Respecting Space & Advanced Leading

Respecting Space & Advanced Leading

You earn respect by controlling your horse’s space, movement, and direction. Good ground manners are a vital first step in being able to do a lot of training work. You have to be able to safely lead your horse around the property, even to get to and from a round pen or arena. A horse that cannot be easily or safely handled on the ground is not enjoyable in any way, and you become less likely to want to work with her. Proper ground manners means your horse respects your space and keeps a proper distance when being led, while standing, is quiet while being tied, etc. During actual leading the horse should learn what I call the “equine heel.” When you stop, she stops. When you turn right or left, she moves with you automatically. When you back up, your horse backs up. When this lesson is complete, you are never making contact with the lead-line, it is always slack. Instead she is simply heeling to your body position. It also means she is the correct distance beside you while leading, not too close, and not lagging too far behind.

So while leading a horse around may seem like a mundane chore, it is a fantastic training exercise and one you should plan on doing extensively with your young horse. You will see “leading” appear quite frequently on my training calendar! It sets you up to do so much more with your horse and really works the emotional and mental aspects without causing any physical stress. Every time you take your horse out of the stall or pasture is a training opportunity in ground manners. Make every walk you take with your horse count. Determine the distance you want the horse to walk beside you. (I like a horse about eighteen to twenty-four inches from my shoulder.) Cue your horse to go forward from the stand with a kiss or a cluck. Do not pull on the lead rope. Always give her a chance to move forward just from the pre-cue. If she does not move, continue cueing and then apply light pressure to the line that matches the pressure she is offering (no more and no less). Once she starts forward, immediately release the pressure and continue walking with a slack line.
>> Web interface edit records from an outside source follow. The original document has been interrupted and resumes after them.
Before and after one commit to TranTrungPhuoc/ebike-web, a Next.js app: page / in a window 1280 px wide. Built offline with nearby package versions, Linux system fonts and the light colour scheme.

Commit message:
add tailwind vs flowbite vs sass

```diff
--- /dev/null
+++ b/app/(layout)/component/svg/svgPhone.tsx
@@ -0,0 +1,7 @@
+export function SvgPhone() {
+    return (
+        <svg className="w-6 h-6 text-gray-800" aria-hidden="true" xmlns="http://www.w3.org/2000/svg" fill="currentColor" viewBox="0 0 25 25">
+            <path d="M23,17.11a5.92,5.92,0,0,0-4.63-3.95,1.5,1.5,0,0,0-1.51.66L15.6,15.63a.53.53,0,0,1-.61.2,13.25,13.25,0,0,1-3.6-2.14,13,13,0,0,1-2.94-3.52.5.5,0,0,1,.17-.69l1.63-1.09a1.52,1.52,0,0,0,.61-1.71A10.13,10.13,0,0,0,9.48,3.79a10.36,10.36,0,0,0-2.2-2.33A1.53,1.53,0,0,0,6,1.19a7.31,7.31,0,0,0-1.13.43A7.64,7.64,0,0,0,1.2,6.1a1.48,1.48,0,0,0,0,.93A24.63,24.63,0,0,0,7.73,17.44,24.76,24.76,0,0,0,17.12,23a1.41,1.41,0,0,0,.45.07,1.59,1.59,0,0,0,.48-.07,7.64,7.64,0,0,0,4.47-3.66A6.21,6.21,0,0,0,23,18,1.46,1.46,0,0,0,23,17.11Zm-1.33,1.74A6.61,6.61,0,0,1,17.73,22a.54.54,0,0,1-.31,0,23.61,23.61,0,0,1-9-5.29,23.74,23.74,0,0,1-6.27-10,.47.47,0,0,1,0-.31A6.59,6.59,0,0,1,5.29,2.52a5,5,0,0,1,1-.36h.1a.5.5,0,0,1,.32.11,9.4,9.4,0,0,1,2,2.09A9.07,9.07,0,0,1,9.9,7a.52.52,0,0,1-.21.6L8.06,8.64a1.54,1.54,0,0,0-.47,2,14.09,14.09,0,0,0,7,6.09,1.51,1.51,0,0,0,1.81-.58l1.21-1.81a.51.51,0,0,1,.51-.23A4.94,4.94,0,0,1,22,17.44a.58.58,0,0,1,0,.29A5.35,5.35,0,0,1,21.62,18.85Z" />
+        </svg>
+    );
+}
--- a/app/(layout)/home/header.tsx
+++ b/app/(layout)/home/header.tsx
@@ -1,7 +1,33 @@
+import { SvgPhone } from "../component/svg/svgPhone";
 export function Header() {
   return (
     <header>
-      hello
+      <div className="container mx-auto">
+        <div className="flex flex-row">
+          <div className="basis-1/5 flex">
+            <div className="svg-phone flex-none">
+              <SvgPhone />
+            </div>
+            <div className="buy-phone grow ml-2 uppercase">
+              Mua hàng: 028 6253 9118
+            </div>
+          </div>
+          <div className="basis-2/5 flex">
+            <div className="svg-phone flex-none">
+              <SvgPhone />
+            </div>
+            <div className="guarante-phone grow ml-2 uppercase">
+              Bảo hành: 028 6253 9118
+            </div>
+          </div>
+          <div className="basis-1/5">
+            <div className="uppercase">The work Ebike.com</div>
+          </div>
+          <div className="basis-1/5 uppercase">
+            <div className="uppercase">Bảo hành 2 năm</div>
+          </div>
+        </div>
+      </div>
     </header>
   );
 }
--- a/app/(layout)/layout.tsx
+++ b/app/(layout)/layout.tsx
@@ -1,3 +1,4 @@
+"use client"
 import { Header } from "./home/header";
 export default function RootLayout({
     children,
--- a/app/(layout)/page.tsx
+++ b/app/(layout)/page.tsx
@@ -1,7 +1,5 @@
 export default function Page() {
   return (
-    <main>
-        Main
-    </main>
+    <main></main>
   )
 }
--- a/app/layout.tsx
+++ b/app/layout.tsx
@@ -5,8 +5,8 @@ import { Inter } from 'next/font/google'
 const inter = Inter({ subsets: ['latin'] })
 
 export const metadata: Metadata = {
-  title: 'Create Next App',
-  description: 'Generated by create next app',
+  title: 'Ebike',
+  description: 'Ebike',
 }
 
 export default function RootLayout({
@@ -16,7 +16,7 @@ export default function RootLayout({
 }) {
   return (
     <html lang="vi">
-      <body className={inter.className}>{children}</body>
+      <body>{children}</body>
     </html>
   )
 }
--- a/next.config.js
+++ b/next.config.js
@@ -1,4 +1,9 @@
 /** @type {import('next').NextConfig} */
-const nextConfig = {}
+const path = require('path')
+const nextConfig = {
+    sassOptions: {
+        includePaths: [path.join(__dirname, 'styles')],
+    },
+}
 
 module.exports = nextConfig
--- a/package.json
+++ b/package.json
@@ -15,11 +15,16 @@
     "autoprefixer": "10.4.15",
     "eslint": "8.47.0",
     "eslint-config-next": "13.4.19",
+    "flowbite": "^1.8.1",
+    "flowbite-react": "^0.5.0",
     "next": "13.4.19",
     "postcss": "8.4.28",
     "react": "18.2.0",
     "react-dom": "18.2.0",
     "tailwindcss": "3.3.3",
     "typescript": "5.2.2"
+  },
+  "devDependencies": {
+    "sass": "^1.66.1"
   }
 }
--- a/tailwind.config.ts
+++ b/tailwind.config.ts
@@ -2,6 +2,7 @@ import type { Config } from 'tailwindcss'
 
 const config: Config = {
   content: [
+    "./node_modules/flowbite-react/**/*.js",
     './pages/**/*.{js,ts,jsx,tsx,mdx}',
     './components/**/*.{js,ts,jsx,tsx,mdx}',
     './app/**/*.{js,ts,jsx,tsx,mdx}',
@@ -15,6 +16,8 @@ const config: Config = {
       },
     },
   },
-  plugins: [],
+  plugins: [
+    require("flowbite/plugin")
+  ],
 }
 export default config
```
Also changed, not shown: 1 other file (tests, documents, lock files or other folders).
Always walk your horse with a slack line. If your horse starts to walk ahead of you, stop and ask her to back up several steps. Horses do not like to back up and this is an appropriate negative reinforcement. Horses need a reason to change a behavior; backing is a reason they can understand.

I will just say now, plan on backing your horse up a lot. Your young horse is very likely to try to walk ahead or behind. Because they are often nervous at first, ahead of you is more common. Don’t get frustrated, just keep stopping and backing. If you do it right away and every single time the horse crosses the line of where you want her to be in relation to your body, she will get it eventually. Using a training stick on the ground in front of the horse can help provide extra incentive for them to back if they seem resistant.

Likewise, you may have a horse that is prone to lagging behind you. To work on this, carry the stick with your left hand, while holding the lead-line in your right hand (you will be on the left of the horse while walking forward). If the horse slows or falls behind, cluck or kiss as a pre-cue, and then reach back with the training stick to tap her on the hindquarters. Use as much pressure as you need to get her to go forward faster and nothing more. Like walking ahead, you will need to do this every single time she starts to lag behind. By using the verbal pre-cue, you will also be reinforcing it as a basic go-forward cue for a lot of other training work.

So once you have the physics down for how to react if the horse walks ahead or behind, get out there and start leading your baby as much as possible. Over time, as her confidence builds you can move farther and farther from her paddock and visit new areas. For variety you can incorporate crossing objects such as poles and tarps. But your goal should be leading her as much as possible, and having a higher expectation for her performance as you progresses. Teaching your horse to lead properly is one of the most important first lessons.